Instead of spending $25 billion on a white elephant on our southern border to protect us from a fabricated crisis, Trump should protect us and our Constitution (which he swore to uphold) from enemies who truly wish us great harm.

He should invest heavily in cybersecurity and election security which may accomplish this goal if it is not already too late.

Alas, he still denies that a problem exists.

Lawrence Krabill, Wilson

GOP must stop Trump, McConnell

I submit that the biggest problem facing our country today is that two of its highest elected officials are not where they belong.

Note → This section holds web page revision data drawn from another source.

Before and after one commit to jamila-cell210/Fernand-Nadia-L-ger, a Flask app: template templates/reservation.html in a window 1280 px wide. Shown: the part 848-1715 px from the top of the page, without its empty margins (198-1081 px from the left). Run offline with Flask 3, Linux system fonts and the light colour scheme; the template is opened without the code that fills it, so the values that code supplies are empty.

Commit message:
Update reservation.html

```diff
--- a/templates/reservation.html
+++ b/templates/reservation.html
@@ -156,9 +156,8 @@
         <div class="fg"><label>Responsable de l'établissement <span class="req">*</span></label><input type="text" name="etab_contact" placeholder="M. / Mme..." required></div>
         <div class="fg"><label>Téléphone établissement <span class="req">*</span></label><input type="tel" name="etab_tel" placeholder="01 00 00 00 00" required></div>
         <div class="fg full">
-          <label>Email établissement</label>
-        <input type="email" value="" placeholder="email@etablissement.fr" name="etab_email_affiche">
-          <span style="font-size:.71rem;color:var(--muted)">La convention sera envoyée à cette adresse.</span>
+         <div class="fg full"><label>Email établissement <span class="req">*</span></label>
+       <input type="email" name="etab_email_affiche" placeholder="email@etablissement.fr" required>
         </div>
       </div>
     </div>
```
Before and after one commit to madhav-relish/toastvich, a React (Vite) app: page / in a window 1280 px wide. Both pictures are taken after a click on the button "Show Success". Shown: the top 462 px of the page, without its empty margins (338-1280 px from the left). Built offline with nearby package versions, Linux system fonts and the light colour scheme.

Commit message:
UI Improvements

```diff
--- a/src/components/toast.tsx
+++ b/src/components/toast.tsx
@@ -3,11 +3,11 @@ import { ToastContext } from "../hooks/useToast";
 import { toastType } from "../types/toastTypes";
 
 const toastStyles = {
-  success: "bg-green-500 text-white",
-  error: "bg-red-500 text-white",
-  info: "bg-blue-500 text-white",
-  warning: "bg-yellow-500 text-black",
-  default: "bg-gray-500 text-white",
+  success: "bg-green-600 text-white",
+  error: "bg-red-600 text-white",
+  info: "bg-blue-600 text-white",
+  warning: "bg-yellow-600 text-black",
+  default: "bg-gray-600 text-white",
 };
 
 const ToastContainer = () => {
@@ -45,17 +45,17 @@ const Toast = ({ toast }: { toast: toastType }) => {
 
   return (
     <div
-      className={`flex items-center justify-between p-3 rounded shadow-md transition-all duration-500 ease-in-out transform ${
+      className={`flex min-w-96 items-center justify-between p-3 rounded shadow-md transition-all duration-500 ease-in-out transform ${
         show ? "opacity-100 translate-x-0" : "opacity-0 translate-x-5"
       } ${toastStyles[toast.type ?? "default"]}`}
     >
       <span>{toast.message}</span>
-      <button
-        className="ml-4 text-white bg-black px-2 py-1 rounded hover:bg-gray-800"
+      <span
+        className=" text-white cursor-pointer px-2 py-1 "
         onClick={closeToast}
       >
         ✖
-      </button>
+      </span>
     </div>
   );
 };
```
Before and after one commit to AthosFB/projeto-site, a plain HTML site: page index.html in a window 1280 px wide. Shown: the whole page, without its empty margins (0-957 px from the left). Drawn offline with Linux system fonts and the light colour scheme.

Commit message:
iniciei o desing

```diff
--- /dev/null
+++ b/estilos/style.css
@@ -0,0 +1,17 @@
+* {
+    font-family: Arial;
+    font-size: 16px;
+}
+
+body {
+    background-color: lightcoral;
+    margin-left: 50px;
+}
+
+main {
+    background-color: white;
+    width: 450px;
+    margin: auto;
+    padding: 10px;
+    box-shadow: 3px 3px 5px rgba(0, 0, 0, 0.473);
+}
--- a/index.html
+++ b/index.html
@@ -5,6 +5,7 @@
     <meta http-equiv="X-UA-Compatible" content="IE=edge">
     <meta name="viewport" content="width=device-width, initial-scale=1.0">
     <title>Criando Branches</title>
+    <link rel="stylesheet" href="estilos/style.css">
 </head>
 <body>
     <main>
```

Donald Trump belongs in a facility where he can get mental health treatment and Mitch McConnell belongs in prison for repeated violations of the oath he took to uphold the Constitution.

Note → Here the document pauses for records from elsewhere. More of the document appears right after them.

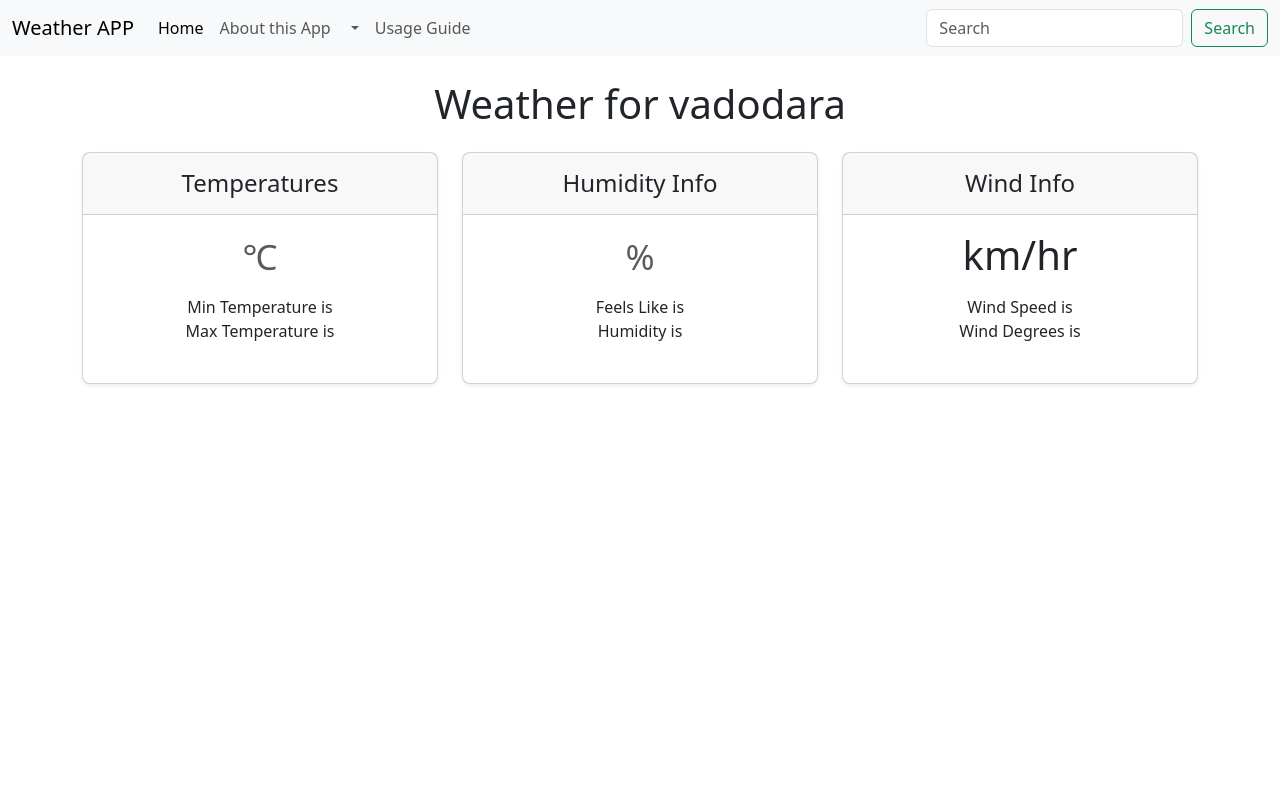
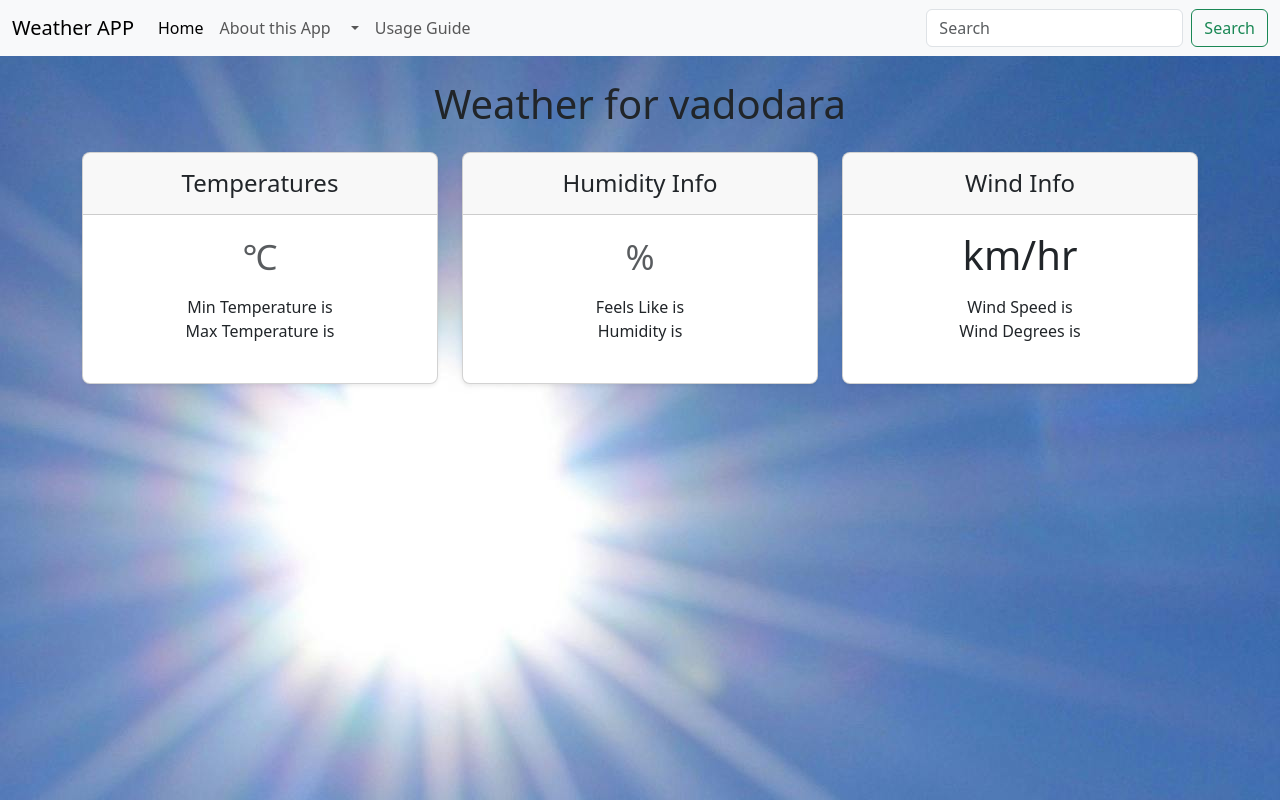
Before and after one commit to swetangShah/Weather-app, a plain HTML site: page index.html in a window 1280 px wide. Drawn offline with nearby package versions, Linux system fonts and the light colour scheme; no server answers.

Commit message:
Update index.html

```diff
--- a/index.html
+++ b/index.html
@@ -6,7 +6,7 @@
   <title>MY Weather APP</title>
   <link href="https://cdn.jsdelivr.net/npm/bootstrap@5.3.3/dist/css/bootstrap.min.css" rel="stylesheet" integrity="sha384-QWTKZyjpPEjISv5WaRU9OFeRpok6YctnYmDr5pNlyT2bRjXh0JMhjY6hW+ALEwIH" crossorigin="anonymous">
 </head>
-<body background="image/bg_img.jpg">
+<body background="bg_img.jpg">
   <nav class="navbar navbar-expand-lg bg-body-tertiary">
     <div class="container-fluid">
       <a class="navbar-brand" href="#">Weather APP</a>
```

These two men are systematically wrecking our democracy. But there is a group of people who can stop them – Senate Republicans.

How much longer will these saviors remain complicit in the destruction of the country that they claim to love so dearly?

Robert Lamb, Apex

Citizens don’t need silencers

The sad news from Virginia Beach about a shooting rampage that left 12 people dead in a government office building is yet another example of the result of inaction by our elected officials to tackle the unrestricted gun lobby interests.

The shooter had two .45 caliber handguns , including one equipped with a suppressor. These silencers restrict the normal sound effects of guns. People don’t have a warning to take cover.

Each gun was loaded with a magazine that kept the automatic gunfire inflicting death sentences.

Do private citizens need to own either of these items? Congress needs to take protective action. Enough is enough!

Charlie Dusterhoff, Cary

A more fair way to pay for roads

As an owner of an electric vehicle, I don’t mind paying my fair share of taxes to support roads – but what’s my fair share?

I drive 3,300-3,400 miles annually. Assuming I got 34 miles to the gallon, my fair share of state gas tax would be $36 a year.

Even assuming I drove an SUV (Saudi Utility Vehicle) gas-guzzler that got only 17 miles per gallon, my fair share of taxes would be about $72.

I’m already paying $100 each year to register my EV – and the Senate will more than double that.

There’s a simple way to ensure everyone pays their fair share: Require annual fees based on miles driven, as determined by annual odometer check.

And if the Senate is really interested in fairness, charge heavier vehicles – which do more damage to roads – a higher rate per mile than those of us who choose to drive smaller, lighter vehicles.

Now, that would be fair. But then the Senate really isn’t interested in fairness, is it?

Jeff Braden, Raleigh

‘NC to Normandy’ brought tears

Watching the news about the project created by six Chapel Hill students and their teachers brought tears to my eyes. (NBC News will spotlight Chapel Hill students who helped veterans return to Normandy,” June 5)

Through the hard work of these wonderful young people, WWII vets George Chall and Jacques Michienzitraveled to the 75th D-Day commemoration in France. Not only did the students raise travel money, but they accompanied these selfless gentlemen on their trip and gained insight and understanding far beyond what they would ever receive in the classroom.

There is so much hope in our schools!

Laurie Huger, Raleigh